'Fosse' acts as sexy, strutting tribute to Broadway's legendary dancin' man

Snapping fingers. Cocky struts. Tilted bowler hats. Shoulder rolls. Swiveling hips.

These are the signatures of a Bob Fosse dance.

There's no denying that the choreographer's sexy style and thoroughly modern vision revolutionized musical theater.

Past Event


  • Saturday, October 30, 2004, 7:30 p.m.
  • Lied Center, 1600 Stewart Drive, KU campus, Lawrence
  • All ages / $19.50 - $44


A touring show that plays Saturday at the Lied Center strips that genre to its barest essentials to showcase Fosse's most enduring creations. "Fosse," which snagged the Tony Award for Best Musical in 1999, also features rarely seen dances, musical numbers from Fosse's earliest works and several pieces that have never before been seen onstage.

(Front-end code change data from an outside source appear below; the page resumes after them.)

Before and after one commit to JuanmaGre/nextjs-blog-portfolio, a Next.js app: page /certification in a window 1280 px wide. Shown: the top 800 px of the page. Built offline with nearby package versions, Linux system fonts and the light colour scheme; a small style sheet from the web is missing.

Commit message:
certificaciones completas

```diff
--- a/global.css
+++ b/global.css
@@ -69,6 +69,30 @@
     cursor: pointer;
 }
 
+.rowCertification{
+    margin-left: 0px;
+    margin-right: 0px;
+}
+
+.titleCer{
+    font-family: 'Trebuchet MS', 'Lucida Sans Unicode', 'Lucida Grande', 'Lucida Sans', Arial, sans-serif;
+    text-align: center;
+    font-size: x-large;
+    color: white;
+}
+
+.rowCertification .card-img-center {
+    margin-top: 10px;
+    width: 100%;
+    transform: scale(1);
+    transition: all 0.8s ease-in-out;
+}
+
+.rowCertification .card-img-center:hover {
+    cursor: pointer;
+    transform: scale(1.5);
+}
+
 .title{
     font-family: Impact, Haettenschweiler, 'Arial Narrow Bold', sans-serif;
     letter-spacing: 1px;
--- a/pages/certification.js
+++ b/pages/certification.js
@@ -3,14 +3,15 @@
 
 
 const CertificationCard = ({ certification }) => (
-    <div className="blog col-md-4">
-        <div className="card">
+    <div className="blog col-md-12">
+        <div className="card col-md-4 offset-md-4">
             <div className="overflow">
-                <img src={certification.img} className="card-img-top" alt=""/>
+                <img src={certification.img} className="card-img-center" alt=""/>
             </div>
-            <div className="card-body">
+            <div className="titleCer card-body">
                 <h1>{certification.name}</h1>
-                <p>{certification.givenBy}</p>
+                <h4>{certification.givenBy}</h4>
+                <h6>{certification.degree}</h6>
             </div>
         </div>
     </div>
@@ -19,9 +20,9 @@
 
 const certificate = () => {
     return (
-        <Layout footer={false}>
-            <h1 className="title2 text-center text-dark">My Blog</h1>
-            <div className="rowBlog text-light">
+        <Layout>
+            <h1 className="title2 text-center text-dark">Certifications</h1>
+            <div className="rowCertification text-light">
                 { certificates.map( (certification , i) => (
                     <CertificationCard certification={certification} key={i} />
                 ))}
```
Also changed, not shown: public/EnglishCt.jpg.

Twenty-four dancers will slink through performances from Broadway hits such as "Sweet Charity," "Chicago" and "Dancin'" and the films "Cabaret" and "All That Jazz." Fans of classic Fosse won't be disappointed; the program includes quintessentials like "Steam Heat," "Big Spender," "Bye Bye Blackbird," "Dancin' Man" and "Sing, Sing, Sing."

Fosse, who died in 1987 at age 60, built his dance legacy in Broadway, film and television. His other Broadway credits include "The Pajama Game" and "Pippin." He won nine Tony awards for his work as a director and choreographer, one Academy Award and three Emmy Awards. In 1973, he became the first director in history to win the Oscar, Tony and Emmy Awards in a single year for the film version of "Cabaret," the Broadway musical "Pippin" and the television special "Liza with a Z."

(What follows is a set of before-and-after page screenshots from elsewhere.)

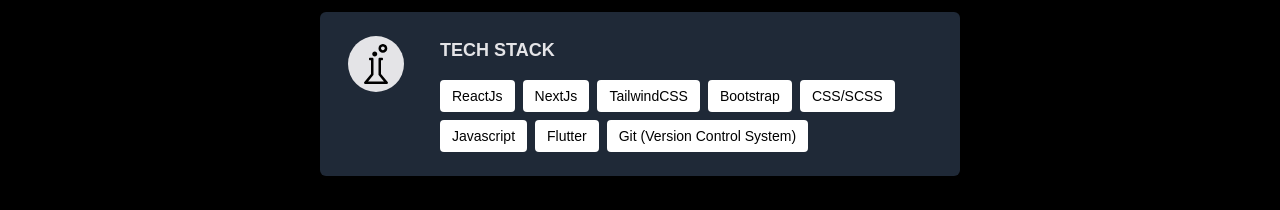
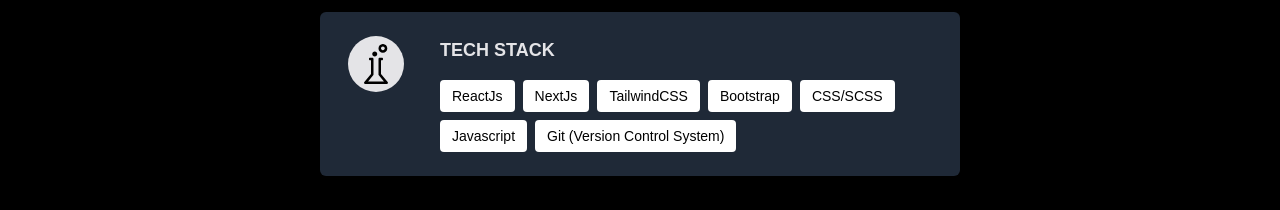
Before and after one commit to wirapratamaa/my-portfolio, a React (Vite) app: page / in a window 1280 px wide. Shown: the part 2560-2770 px from the top of the page. Built offline with nearby package versions, Linux system fonts and the light colour scheme.

Commit message:
remove flutter

```diff
--- a/src/components/Resume.jsx
+++ b/src/components/Resume.jsx
@@ -63,9 +63,6 @@
                     <span className="text-sm leading-none">Javascript</span>
                   </div>
                   <div className="bg-white rounded px-3 py-1">
-                    <span className="text-sm leading-none">Flutter</span>
-                  </div>
-                  <div className="bg-white rounded px-3 py-1">
                     <span className="text-sm leading-none">
                       Git (Version Control System)
                     </span>
```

Special to lawrence.com

Twenty-four dancers will bring the Tony Award-winning "Fosse" to the Lied Center. The show, which pays tribute to the work of legendary choreographer Bob Fosse, will be at 7:30 p.m. Saturday.

Fosse, who was married three times, has been described as one of his era's most indulgent personalities. He was known to keep as frenetic a pace in his personal life as he did in his artistic life. He tempered his use of alcohol and drugs after a major heart attack in the early 1970s. Seventeen years later, while rehearsing a revival of "Sweet Charity," Fosse collapsed outside a Washington, D.C., hotel and died of a heart attack.


Use the comment form below to begin a discussion about this content.

Commenting has been disabled for this item.